> [GOAL OF THE EXERCISE]: Looking at the entries below, state how many lines contain the word "RelativeLayout". Give the number alone.

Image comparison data
-------------------------
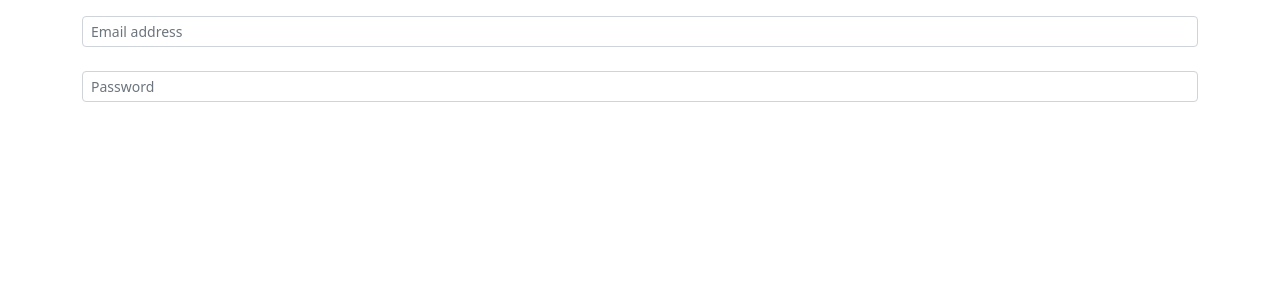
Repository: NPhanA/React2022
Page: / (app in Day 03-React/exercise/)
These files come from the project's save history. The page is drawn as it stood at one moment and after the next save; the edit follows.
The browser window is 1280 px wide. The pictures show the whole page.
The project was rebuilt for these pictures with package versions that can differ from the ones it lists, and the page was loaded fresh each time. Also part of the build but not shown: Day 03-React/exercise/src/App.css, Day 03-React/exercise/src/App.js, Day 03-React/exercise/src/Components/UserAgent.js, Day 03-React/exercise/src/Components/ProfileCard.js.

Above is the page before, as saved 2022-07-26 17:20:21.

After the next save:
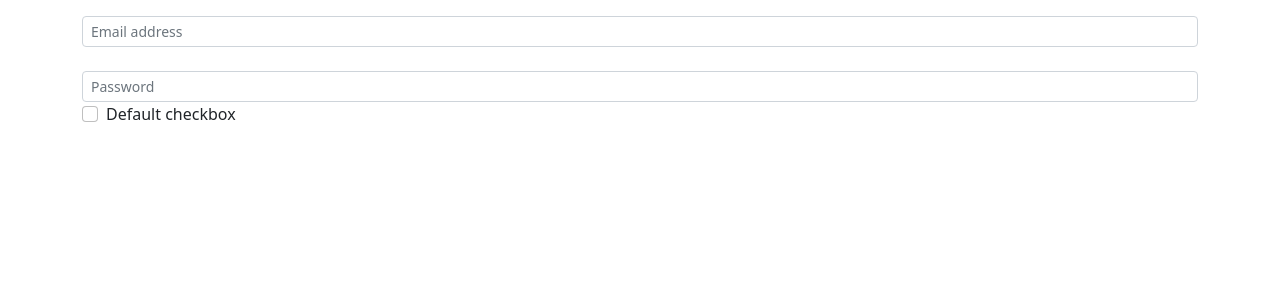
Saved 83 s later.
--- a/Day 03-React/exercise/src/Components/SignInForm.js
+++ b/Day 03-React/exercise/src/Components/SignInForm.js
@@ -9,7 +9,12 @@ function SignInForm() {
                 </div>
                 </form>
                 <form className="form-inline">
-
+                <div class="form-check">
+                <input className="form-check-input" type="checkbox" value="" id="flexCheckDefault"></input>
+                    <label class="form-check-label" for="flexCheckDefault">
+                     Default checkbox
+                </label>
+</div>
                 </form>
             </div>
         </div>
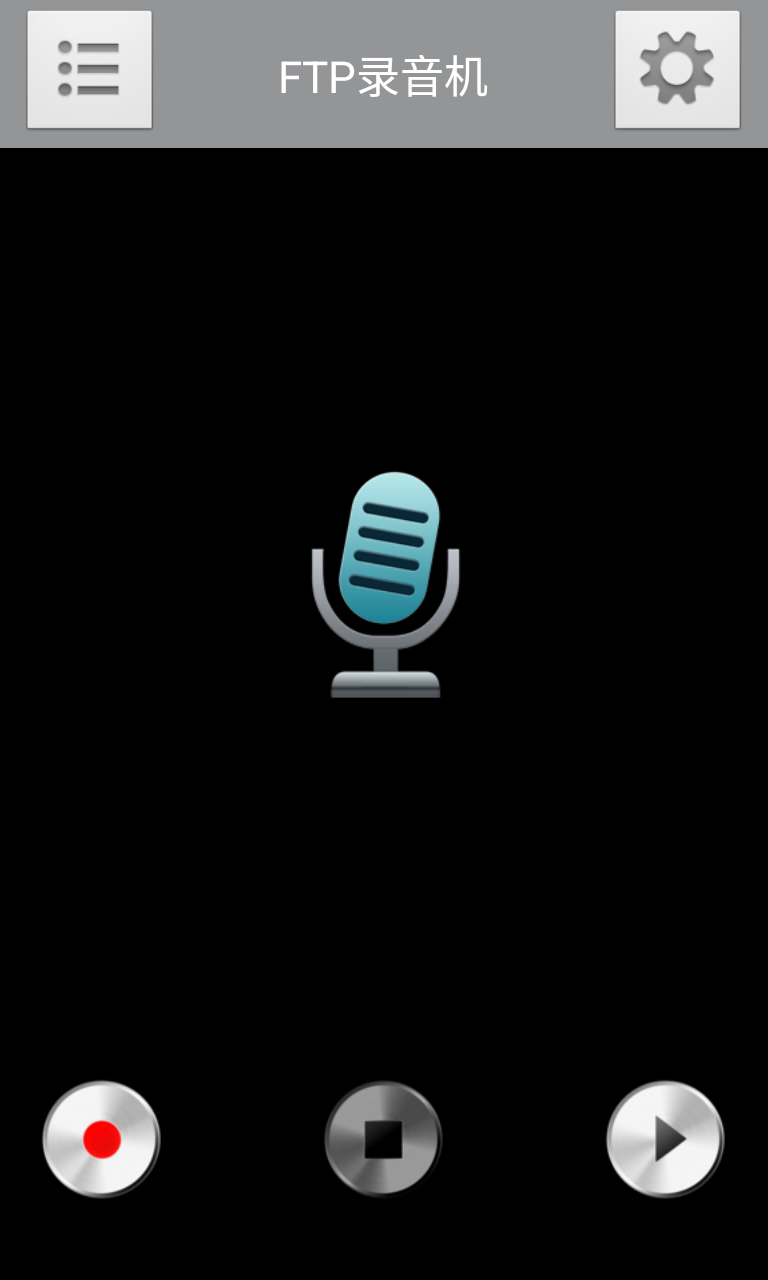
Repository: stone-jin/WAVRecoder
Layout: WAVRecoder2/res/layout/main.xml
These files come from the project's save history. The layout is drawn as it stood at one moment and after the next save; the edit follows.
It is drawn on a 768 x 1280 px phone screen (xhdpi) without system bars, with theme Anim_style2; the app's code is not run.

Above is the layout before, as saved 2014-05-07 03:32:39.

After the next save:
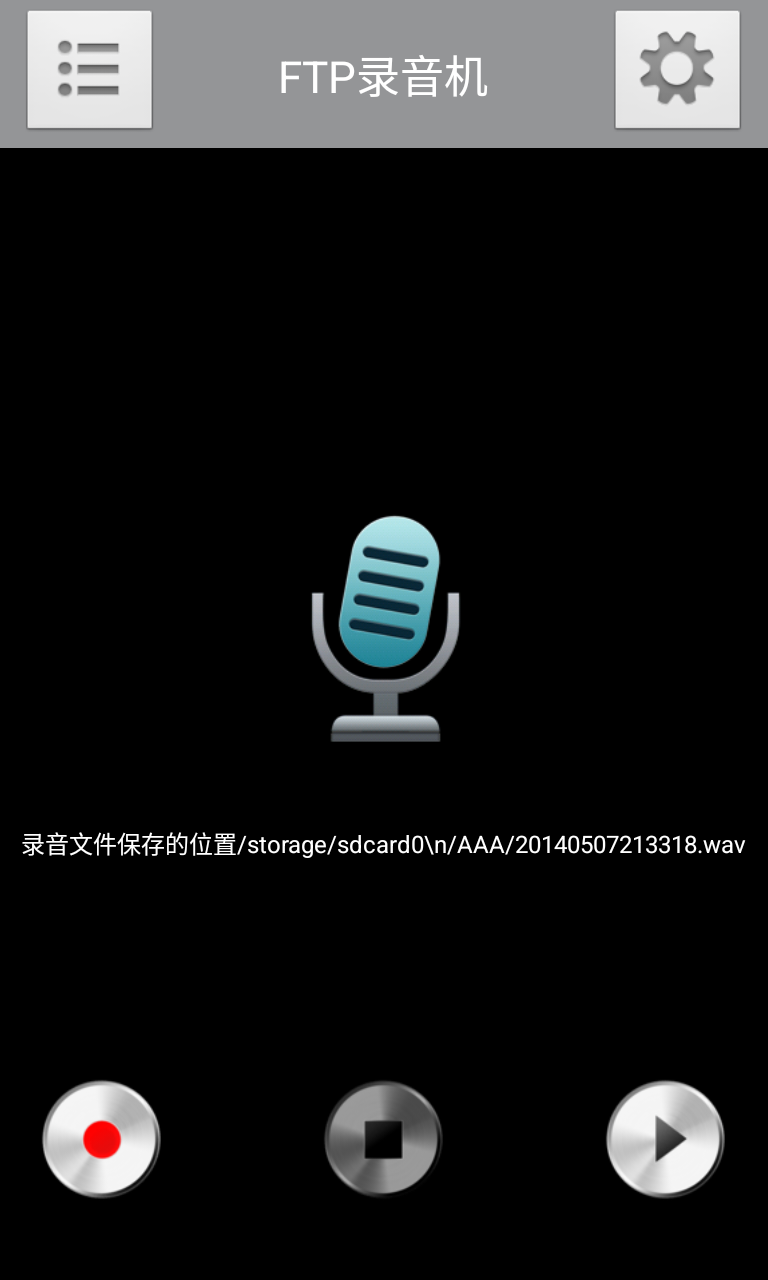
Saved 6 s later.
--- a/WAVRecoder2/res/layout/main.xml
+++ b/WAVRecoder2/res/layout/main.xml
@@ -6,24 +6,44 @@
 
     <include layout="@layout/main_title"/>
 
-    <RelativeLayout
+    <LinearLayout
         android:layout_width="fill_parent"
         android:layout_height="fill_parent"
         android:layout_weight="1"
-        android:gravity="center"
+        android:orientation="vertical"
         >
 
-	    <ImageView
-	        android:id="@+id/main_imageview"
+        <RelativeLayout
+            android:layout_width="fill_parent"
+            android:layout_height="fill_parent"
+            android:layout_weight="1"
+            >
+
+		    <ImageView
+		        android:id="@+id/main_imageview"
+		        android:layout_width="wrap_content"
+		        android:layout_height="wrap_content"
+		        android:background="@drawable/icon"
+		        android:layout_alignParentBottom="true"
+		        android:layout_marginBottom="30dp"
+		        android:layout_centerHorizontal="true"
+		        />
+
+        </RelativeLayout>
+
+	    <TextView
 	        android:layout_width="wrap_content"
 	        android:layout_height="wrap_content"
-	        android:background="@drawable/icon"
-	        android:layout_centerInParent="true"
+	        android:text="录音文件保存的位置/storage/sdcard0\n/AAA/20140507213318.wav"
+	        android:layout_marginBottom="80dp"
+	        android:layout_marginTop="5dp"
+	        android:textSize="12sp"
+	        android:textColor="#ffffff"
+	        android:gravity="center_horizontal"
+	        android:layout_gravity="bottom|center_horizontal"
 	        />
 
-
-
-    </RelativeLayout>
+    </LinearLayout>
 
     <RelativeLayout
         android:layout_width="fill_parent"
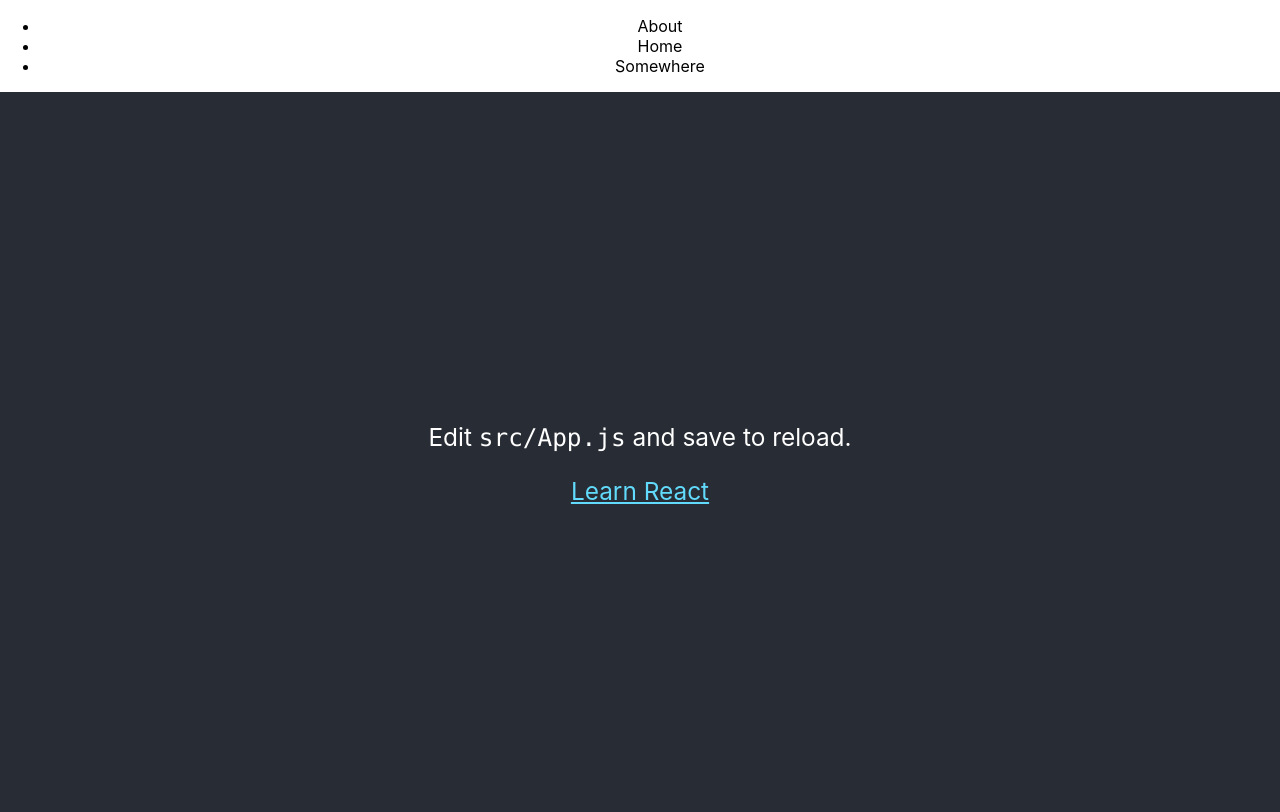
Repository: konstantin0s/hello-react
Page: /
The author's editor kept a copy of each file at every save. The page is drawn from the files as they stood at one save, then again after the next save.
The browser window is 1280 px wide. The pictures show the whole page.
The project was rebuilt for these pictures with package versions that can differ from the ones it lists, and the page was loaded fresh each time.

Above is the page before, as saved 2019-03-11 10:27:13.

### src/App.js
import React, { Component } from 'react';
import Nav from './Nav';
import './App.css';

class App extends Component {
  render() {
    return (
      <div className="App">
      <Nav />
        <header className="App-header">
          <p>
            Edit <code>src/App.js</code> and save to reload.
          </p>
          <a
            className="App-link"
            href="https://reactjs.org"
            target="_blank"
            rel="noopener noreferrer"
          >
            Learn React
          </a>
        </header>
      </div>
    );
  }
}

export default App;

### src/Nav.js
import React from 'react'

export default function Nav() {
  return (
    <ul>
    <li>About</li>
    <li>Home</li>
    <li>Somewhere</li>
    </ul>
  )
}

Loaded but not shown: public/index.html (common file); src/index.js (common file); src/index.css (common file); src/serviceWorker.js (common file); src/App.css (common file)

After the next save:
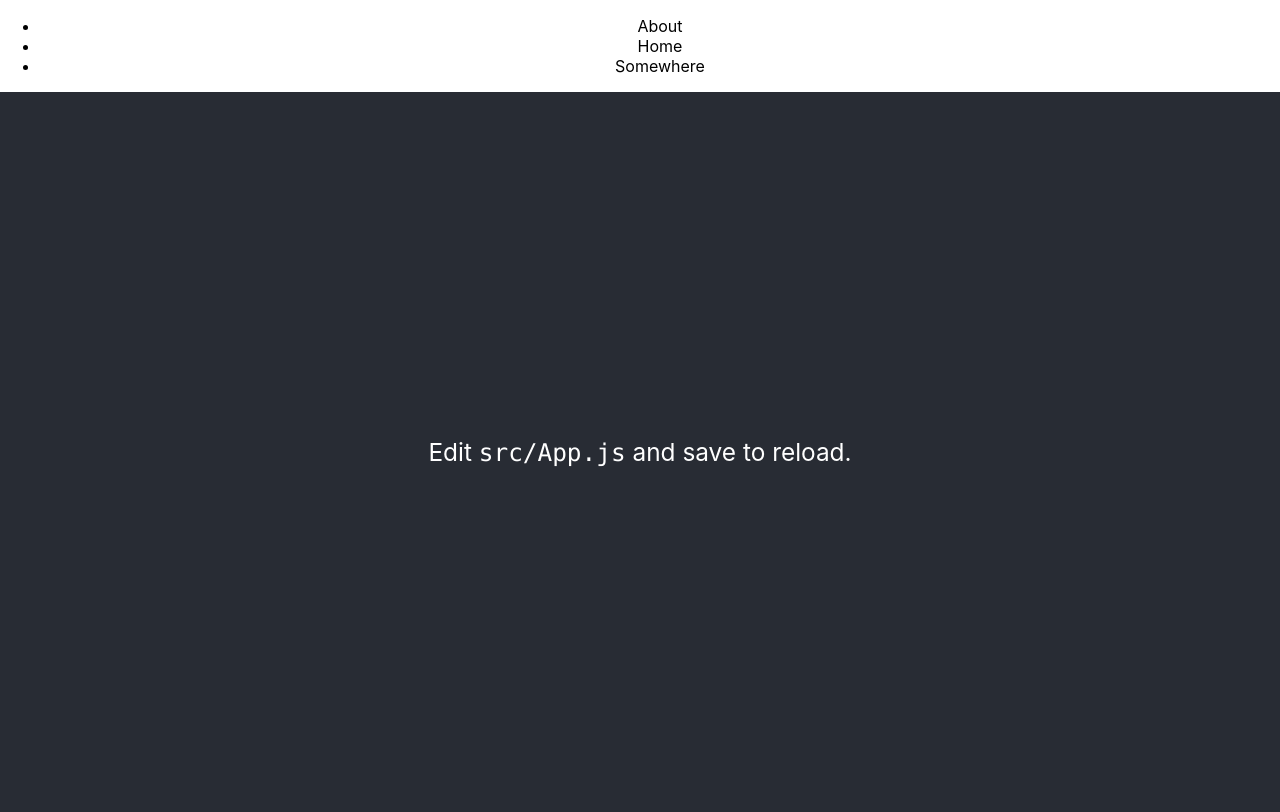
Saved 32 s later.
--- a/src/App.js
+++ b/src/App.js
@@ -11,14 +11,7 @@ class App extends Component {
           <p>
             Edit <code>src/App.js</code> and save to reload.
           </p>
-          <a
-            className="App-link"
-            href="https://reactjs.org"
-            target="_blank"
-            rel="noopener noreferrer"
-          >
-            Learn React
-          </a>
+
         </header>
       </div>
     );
-------------------------
> [SOLUTION FOR THIS PROBLEM]: 5